Plantations are no replacement for biodiverse forests that have evolved over thousands of years
People need trees. A world without ilex, cinnamon and rosewood trees, a world devoid of magnolias, hornbeams and maples would be much the poorer. We rely on trees, of course, to absorb and store carbon dioxide. They provide us with food, fuel, medicine and construction materials. They shelter us from storms; they reduce soil erosion. Without them, other plants and animals would be lost for ever – in the UK, native oaks feed and shelter about 2,300 other species. We are only beginning to fully comprehend their social nature and the “wood wide web” which connects plants together through roots, fungi and bacteria. We need them, too, because their grace and beauty lift our spirits and restore our calm.

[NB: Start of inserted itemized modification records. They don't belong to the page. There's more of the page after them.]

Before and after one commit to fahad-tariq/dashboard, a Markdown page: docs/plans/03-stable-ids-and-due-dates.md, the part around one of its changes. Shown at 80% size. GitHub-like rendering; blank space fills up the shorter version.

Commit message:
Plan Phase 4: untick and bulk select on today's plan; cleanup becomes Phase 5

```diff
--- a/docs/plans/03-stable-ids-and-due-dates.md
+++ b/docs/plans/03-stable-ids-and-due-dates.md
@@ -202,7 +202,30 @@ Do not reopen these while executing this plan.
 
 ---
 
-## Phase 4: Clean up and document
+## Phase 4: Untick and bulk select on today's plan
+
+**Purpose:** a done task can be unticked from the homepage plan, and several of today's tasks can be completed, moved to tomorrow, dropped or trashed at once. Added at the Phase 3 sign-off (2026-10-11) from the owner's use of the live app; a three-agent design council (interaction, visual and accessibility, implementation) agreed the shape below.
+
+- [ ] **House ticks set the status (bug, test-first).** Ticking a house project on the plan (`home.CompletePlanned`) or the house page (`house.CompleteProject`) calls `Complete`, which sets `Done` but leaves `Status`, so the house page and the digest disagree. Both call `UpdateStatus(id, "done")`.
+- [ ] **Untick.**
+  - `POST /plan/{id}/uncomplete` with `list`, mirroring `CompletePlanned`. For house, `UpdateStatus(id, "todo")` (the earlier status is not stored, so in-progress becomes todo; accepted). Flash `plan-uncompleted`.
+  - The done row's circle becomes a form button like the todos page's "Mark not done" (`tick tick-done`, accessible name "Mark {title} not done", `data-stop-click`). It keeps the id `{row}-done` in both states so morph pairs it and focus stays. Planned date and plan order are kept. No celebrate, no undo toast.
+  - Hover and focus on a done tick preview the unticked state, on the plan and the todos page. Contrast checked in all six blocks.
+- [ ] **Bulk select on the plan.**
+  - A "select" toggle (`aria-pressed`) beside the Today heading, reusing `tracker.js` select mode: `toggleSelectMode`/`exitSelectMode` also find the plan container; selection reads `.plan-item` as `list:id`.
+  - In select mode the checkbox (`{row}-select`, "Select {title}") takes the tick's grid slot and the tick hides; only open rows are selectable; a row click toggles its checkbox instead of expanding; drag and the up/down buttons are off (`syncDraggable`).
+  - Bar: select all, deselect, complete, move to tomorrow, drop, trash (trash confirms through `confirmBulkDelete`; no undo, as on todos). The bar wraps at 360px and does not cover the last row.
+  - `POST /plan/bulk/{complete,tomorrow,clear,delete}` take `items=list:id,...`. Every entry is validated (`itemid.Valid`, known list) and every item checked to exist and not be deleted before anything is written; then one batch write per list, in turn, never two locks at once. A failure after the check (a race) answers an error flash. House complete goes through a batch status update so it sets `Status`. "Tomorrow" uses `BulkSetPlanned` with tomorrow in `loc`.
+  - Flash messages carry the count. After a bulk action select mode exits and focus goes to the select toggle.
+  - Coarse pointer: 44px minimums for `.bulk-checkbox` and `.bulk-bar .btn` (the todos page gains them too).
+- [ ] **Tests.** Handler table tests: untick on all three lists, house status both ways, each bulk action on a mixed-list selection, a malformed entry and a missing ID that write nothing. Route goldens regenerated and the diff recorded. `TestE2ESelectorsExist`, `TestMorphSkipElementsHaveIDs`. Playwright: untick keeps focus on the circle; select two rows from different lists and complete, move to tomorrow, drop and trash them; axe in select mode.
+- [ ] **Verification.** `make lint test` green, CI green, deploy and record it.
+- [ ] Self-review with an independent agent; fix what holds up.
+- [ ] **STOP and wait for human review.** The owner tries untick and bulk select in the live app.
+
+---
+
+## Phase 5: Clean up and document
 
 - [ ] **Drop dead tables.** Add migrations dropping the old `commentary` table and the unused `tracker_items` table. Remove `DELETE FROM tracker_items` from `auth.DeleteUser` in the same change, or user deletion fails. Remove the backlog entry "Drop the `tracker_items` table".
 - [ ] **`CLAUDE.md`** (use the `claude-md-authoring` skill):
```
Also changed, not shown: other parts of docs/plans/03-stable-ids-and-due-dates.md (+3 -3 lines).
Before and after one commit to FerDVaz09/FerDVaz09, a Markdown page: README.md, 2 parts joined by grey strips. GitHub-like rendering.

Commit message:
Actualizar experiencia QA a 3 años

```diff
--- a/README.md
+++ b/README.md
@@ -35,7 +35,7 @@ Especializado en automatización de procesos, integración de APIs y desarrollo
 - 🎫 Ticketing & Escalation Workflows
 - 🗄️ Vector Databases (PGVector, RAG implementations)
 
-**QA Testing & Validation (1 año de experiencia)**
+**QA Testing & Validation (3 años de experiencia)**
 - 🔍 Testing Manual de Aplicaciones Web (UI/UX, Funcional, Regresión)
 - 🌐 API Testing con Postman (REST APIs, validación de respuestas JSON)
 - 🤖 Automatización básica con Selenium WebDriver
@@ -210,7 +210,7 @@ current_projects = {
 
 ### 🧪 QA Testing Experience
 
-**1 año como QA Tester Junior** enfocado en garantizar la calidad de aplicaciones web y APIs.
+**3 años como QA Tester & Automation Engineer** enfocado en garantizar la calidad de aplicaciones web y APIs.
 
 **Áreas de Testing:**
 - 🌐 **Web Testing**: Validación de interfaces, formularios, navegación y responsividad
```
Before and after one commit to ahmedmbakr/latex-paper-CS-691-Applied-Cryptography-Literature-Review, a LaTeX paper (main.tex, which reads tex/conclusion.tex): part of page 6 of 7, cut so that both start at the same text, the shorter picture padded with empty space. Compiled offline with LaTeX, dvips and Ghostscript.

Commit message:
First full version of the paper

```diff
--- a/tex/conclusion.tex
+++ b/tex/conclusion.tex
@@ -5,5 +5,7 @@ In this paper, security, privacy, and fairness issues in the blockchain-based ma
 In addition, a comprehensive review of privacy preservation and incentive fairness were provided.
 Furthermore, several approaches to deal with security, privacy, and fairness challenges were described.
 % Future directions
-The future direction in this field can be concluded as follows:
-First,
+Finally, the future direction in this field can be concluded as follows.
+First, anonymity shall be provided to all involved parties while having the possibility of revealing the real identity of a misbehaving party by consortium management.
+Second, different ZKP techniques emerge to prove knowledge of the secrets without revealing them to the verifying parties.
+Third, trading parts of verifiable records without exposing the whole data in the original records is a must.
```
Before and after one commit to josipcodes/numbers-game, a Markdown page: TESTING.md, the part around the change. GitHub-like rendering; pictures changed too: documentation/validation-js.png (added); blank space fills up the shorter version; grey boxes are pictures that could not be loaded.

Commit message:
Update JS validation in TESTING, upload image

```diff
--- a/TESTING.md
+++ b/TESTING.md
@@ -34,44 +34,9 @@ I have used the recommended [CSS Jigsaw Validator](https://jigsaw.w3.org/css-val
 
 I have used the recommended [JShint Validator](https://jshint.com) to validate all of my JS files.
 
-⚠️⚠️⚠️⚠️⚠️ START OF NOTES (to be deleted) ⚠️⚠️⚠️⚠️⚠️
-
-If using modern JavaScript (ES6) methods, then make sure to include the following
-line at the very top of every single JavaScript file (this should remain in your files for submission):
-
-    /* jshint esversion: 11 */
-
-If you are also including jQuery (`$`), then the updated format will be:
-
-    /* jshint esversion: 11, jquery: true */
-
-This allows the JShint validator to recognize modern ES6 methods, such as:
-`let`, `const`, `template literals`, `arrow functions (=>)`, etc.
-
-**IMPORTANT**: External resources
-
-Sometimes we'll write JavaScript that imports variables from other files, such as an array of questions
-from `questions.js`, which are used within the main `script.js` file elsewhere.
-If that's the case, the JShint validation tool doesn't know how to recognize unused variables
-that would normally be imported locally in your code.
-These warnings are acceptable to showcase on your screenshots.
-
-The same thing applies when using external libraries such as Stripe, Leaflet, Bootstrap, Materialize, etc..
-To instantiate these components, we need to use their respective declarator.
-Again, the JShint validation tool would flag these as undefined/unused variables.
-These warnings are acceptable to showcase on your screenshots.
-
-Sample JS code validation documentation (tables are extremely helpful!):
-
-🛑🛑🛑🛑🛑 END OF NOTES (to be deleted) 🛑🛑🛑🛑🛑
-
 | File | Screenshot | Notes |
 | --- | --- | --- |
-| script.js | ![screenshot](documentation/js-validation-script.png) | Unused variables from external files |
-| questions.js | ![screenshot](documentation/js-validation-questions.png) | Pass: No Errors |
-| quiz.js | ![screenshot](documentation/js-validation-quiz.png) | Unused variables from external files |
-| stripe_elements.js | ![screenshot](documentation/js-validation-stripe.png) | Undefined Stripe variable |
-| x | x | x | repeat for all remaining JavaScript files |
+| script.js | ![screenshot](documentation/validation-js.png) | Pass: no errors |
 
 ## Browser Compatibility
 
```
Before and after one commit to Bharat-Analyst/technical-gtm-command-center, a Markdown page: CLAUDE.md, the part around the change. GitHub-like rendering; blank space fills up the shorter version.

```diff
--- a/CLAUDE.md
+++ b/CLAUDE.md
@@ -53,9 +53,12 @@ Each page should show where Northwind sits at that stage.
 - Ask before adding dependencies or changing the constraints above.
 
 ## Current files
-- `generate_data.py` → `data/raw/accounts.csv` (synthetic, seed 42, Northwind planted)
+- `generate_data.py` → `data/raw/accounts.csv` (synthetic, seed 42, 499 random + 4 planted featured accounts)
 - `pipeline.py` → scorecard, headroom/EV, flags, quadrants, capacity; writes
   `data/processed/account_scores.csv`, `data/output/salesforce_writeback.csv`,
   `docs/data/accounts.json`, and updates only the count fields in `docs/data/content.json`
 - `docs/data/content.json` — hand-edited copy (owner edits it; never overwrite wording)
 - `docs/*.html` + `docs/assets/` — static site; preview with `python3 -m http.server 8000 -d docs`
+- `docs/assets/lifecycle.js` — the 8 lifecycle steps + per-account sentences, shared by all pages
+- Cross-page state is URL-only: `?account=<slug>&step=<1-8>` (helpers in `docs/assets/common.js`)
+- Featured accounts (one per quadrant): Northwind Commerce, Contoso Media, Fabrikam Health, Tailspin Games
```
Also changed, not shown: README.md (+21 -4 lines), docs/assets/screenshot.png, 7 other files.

There are almost 58,500 tree species in the world, a richness few of us can truly comprehend. But a shocking new international study has warned that between a third and half of those are at risk of extinction in the wild – posing a risk of wider ecosystem collapse. The comprehensive report by Botanic Gardens Conservation International, which was five years in the making, found that twice as many tree species are threatened as mammals, birds, amphibians and reptiles combined.